==== The data

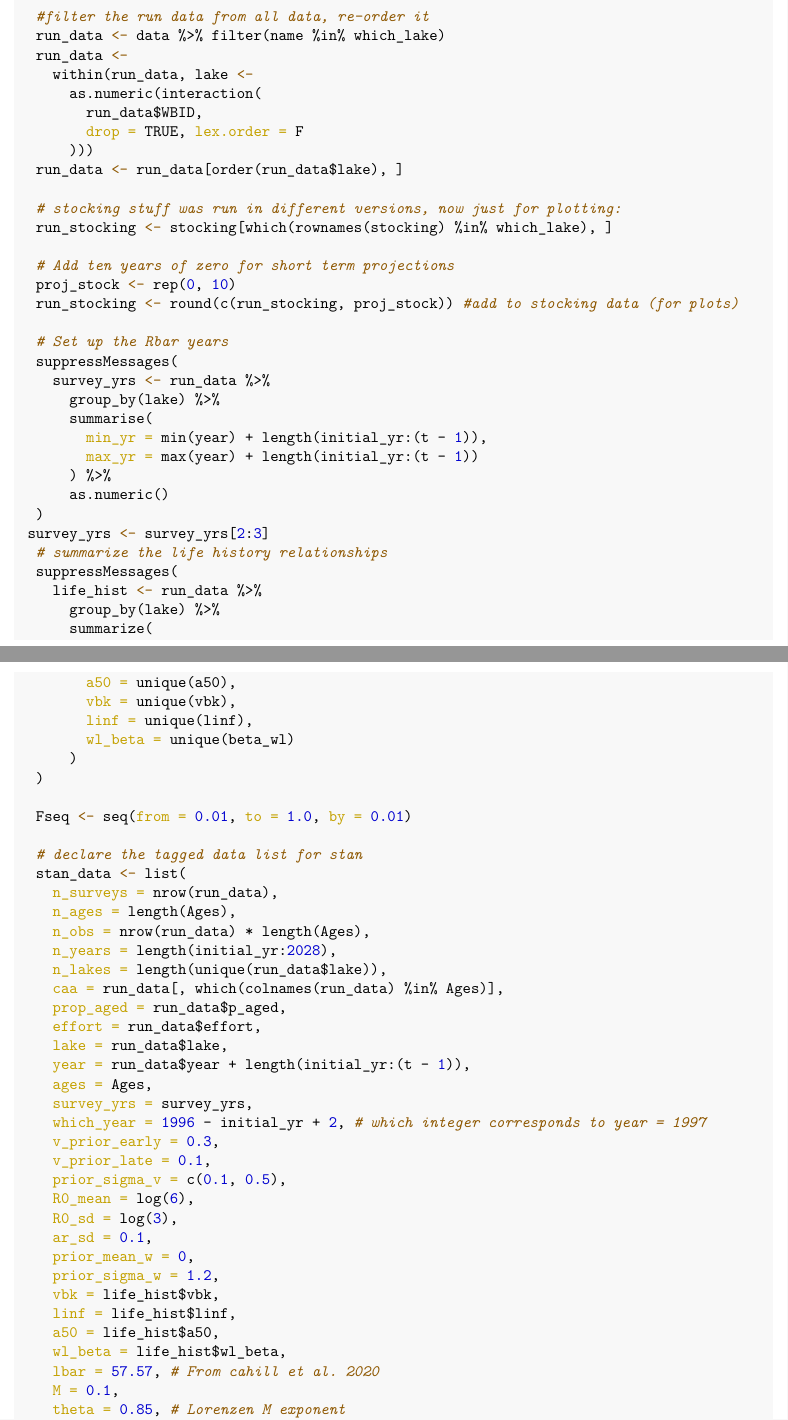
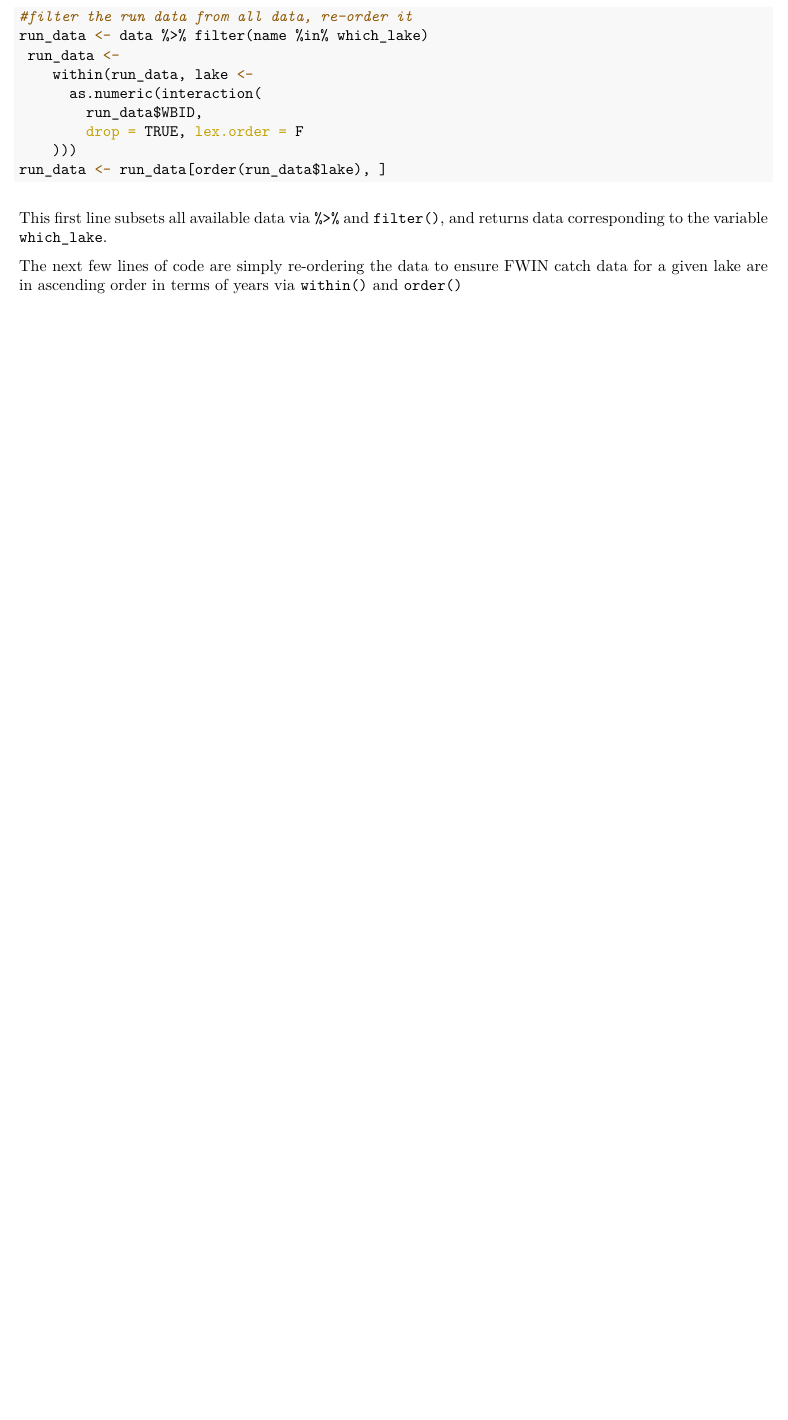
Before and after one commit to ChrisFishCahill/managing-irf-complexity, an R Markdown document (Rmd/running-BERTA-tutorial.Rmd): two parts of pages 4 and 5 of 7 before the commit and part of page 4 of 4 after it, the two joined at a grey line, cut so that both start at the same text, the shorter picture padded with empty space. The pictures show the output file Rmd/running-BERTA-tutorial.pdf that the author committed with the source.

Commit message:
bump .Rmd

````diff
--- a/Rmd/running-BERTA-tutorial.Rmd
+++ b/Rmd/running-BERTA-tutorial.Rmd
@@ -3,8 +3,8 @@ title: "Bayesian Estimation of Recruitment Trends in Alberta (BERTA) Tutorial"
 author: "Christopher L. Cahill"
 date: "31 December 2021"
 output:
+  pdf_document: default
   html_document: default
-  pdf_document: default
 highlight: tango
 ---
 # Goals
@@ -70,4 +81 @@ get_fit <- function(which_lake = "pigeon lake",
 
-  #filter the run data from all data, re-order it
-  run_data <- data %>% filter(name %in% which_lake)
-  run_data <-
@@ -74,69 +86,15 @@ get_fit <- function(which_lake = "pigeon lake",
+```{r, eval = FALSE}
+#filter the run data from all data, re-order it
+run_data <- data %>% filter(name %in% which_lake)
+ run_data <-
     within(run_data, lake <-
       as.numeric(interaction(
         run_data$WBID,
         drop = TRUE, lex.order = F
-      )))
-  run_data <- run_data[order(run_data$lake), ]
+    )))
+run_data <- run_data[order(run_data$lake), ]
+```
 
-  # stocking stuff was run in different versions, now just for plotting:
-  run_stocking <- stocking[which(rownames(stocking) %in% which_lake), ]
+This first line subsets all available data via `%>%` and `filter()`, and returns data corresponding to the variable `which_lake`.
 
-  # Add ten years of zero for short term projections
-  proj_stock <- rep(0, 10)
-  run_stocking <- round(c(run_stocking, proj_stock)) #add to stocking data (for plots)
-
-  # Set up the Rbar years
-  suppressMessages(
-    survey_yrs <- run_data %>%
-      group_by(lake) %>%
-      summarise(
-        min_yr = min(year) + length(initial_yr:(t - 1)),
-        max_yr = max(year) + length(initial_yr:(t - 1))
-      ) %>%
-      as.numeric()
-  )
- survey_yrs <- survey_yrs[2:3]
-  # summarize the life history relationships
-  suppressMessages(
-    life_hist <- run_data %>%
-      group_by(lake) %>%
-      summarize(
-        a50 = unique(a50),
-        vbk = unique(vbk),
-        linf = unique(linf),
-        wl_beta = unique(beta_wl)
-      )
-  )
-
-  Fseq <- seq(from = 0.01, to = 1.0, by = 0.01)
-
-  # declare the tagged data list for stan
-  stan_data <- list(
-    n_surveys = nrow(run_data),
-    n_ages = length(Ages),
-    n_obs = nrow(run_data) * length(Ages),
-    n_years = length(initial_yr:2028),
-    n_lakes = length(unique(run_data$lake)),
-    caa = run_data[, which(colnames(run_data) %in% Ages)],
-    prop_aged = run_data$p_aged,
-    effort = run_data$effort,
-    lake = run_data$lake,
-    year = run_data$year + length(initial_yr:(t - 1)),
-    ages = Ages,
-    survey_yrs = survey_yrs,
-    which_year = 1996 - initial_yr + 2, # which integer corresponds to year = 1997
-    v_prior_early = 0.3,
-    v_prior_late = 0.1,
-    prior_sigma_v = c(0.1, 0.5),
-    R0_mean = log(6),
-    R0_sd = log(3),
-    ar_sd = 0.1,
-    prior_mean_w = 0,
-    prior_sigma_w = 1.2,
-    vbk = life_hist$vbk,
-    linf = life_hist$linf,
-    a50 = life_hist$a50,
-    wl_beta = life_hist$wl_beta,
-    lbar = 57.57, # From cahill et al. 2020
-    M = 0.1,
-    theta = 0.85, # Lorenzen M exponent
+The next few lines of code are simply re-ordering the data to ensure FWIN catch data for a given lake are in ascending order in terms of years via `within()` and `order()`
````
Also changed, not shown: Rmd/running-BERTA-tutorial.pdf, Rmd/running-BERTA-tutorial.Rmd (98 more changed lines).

========
==== The data

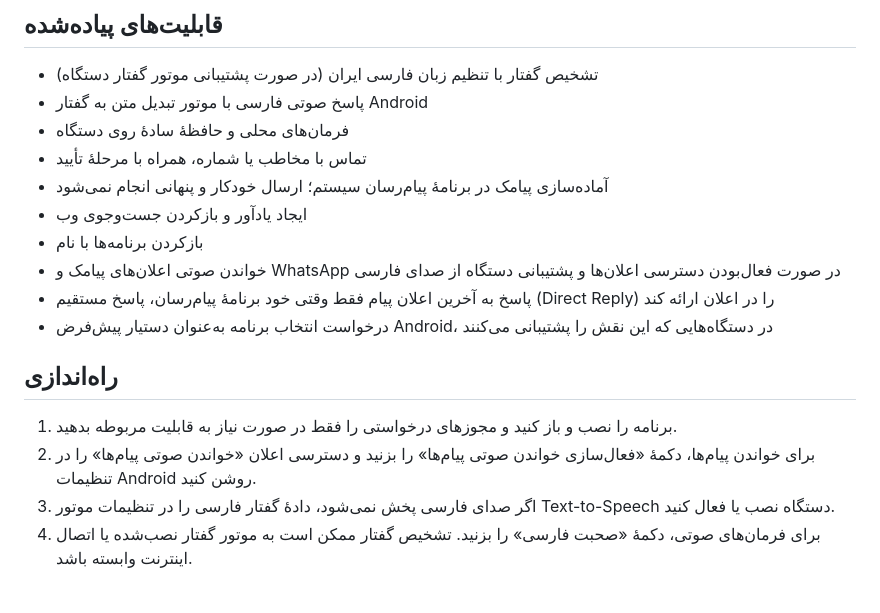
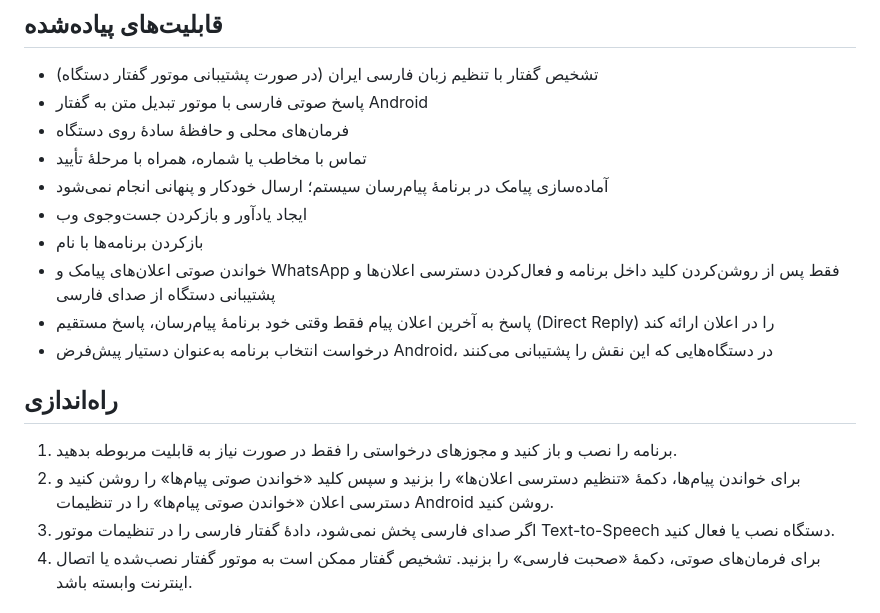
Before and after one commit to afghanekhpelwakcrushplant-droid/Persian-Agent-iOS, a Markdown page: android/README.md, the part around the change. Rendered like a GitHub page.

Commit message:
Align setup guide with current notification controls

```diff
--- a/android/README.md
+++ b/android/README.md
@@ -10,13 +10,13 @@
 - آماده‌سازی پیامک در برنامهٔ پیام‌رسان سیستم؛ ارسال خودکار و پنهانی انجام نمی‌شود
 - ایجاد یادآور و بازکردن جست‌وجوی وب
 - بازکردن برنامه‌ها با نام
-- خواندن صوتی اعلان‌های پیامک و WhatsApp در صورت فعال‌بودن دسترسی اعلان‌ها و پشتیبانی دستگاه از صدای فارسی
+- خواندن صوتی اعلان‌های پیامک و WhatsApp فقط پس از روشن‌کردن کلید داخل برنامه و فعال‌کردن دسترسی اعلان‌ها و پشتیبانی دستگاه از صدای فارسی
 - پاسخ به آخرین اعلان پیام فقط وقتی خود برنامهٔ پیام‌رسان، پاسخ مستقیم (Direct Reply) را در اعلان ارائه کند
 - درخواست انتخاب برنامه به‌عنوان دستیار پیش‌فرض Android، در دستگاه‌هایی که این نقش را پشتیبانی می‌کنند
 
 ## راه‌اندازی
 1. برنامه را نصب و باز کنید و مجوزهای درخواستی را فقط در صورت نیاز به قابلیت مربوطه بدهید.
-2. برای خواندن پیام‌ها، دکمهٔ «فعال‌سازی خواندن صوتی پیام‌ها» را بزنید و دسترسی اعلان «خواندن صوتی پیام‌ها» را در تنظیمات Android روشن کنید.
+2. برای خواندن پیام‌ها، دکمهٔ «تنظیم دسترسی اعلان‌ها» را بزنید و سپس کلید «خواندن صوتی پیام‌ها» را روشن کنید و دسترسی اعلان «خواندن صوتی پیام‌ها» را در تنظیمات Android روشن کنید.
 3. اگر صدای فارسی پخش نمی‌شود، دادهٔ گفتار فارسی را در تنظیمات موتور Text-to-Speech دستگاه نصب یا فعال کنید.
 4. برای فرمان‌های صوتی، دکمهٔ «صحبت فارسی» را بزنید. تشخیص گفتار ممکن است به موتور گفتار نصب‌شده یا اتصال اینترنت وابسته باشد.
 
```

========

• The task:
In the material above, find the lines that contain "running" and show them.

• Expected output:
Before and after one commit to ChrisFishCahill/managing-irf-complexity, an R Markdown document (Rmd/running-BERTA-tutorial.Rmd): two parts of pages 4 and 5 of 7 before the commit and part of page 4 of 4 after it, the two joined at a grey line, cut so that both start at the same text, the shorter picture padded with empty space. The pictures show the output file Rmd/running-BERTA-tutorial.pdf that the author committed with the source.
--- a/Rmd/running-BERTA-tutorial.Rmd
+++ b/Rmd/running-BERTA-tutorial.Rmd
Also changed, not shown: Rmd/running-BERTA-tutorial.pdf, Rmd/running-BERTA-tutorial.Rmd (98 more changed lines).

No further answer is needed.